2. Reducing the risk of ovine progressive pneumonia infection in sheep. Ovine progressive pneumonia (OPP) is an incurable, slow-acting, wasting disease that affects sheep in most countries. It is one of the most costly sheep diseases in the United States due to a decrease in litter weaning weights of about 20% and premature culling or death of breeding stock. ARS researchers at Clay Center, Nebraska designed a study to compare infection rates of sheep with two different forms of a gene (alleles) known to affect susceptibility to the OPP virus. Sheep with one or two copies of the dominant allele had three times the infection rate (34%) of sheep without the dominant allele (11%). Producers can use DNA testing to reduce the risk of OPP virus infection and, thus, increase productivity and improve well-being of their sheep.

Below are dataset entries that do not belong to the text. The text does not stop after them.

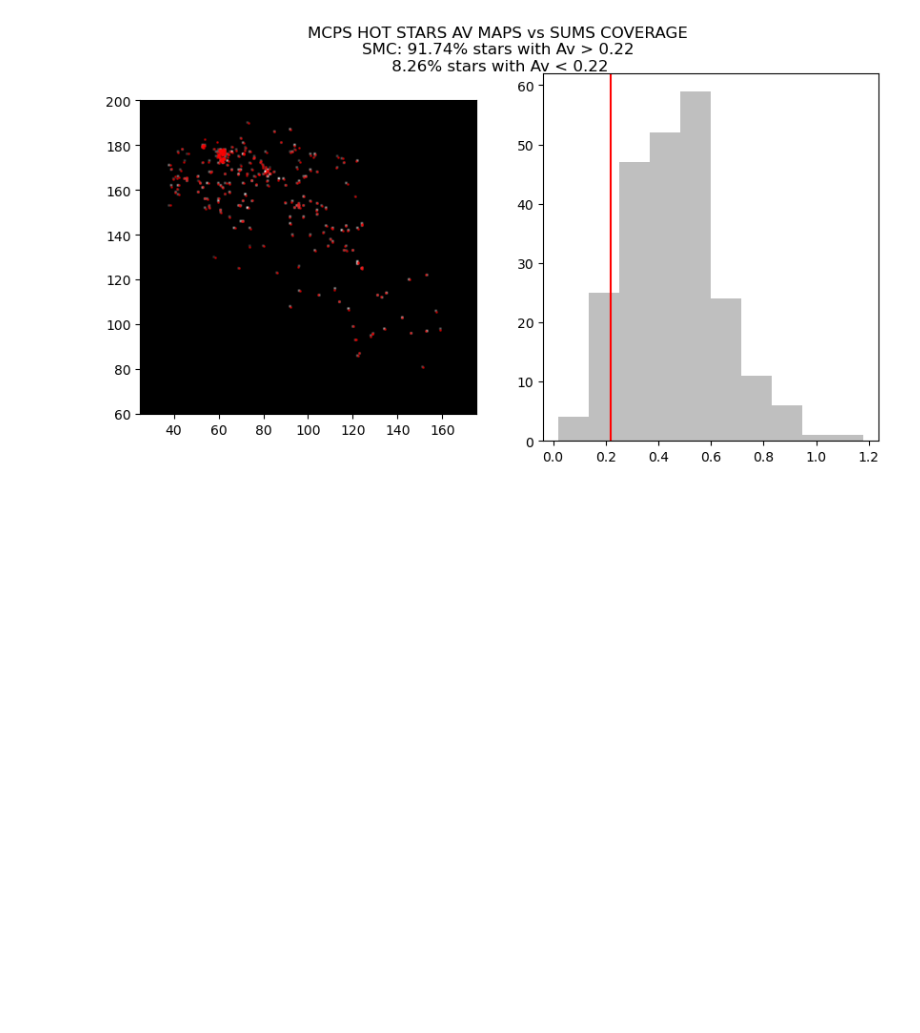
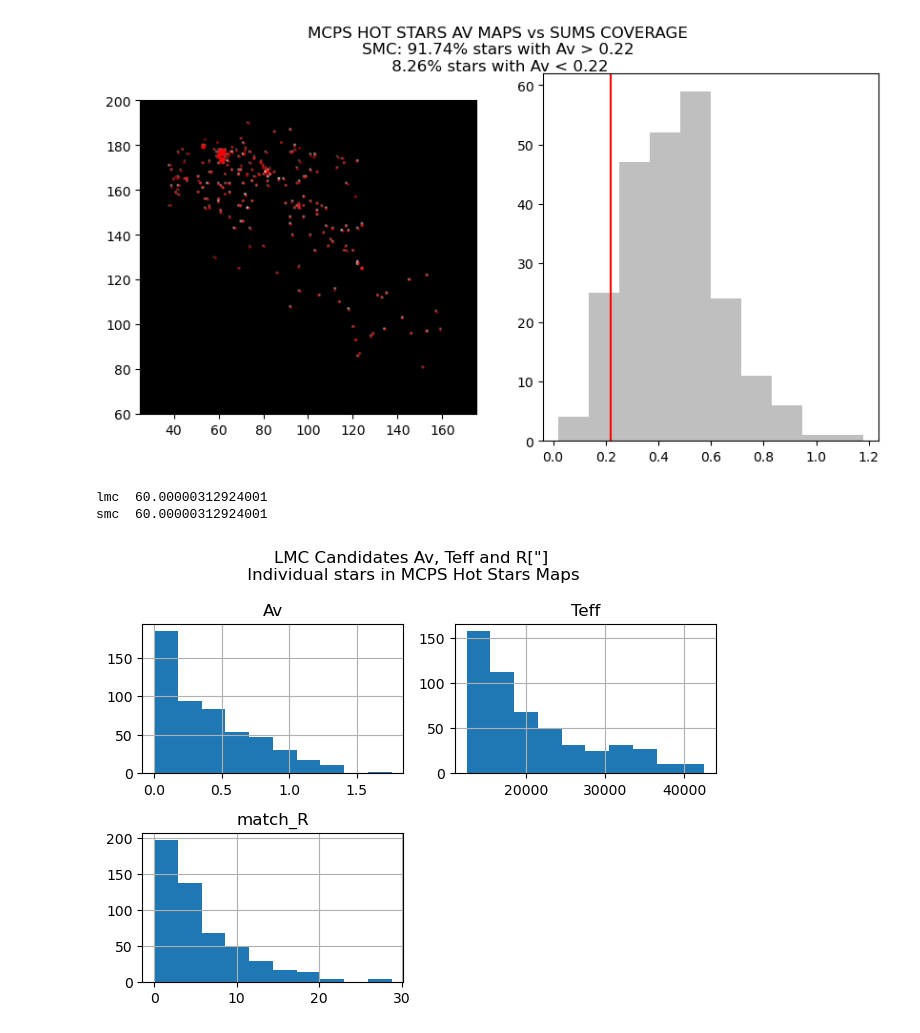
Before and after one commit to AstroLudwig/SUMS_UVPhotometricCatalog, a Jupyter notebook: 5_AssessCandidates/3_MCPSHotAv.ipynb, the cells around one changed output. Cells and saved outputs as stored; diff of their text form; code cells hidden in the pictures; blank space fills up the shorter version.

Commit message:
checked properties of candidates in 2d maps

```diff
--- a/5_AssessCandidates/3_MCPSHotAv.ipynb
+++ b/5_AssessCandidates/3_MCPSHotAv.ipynb
@@ -130,3 +130,14 @@ ax.set_ylim(60,200)
 # %% [output]
 (60.0, 200.0)
 [figure]
+# %%
+# How big are the pixels in the hot star maps?
+import astropy.units as u
+deg_pix = np.abs(lmc[0].header['CD1_1']) * u.deg
+print('lmc ', deg_pix.to(u.arcsec).value)
+
+deg_pix = np.abs(smc[0].header['CD1_1']) * u.deg
+print('smc ', deg_pix.to(u.arcsec).value)
+# %% [output]
+lmc  60.00000312924001
+smc  60.00000312924001
@@ -132,0 +200,7 @@ ax.set_ylim(60,200)
+# %%
+
+lmc_candidates[['Av','Teff','match_R']].hist(bins=10)
+plt.suptitle('LMC Candidates Av, Teff and R["]\n Individual stars in MCPS Hot Stars Maps')
+plt.tight_layout()
+# %% [output]
+[figure, added]
```
Also changed, not shown: parts of 4 cells of this notebook.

Lindholm-Perry, A.K., Kuehn, L.A., Snelling, W.M., Smith, T.P., Ferrell, C.L., Jenkins, T.G., Freetly, H.C. 2012. Evaluation of polymorphisms within the genes GSHR and SLC2A2 that are within a region on bovine chromosome 1 (BTA1) previously associated with feed intake and weight gain. Animal Genetics. 43(1):112.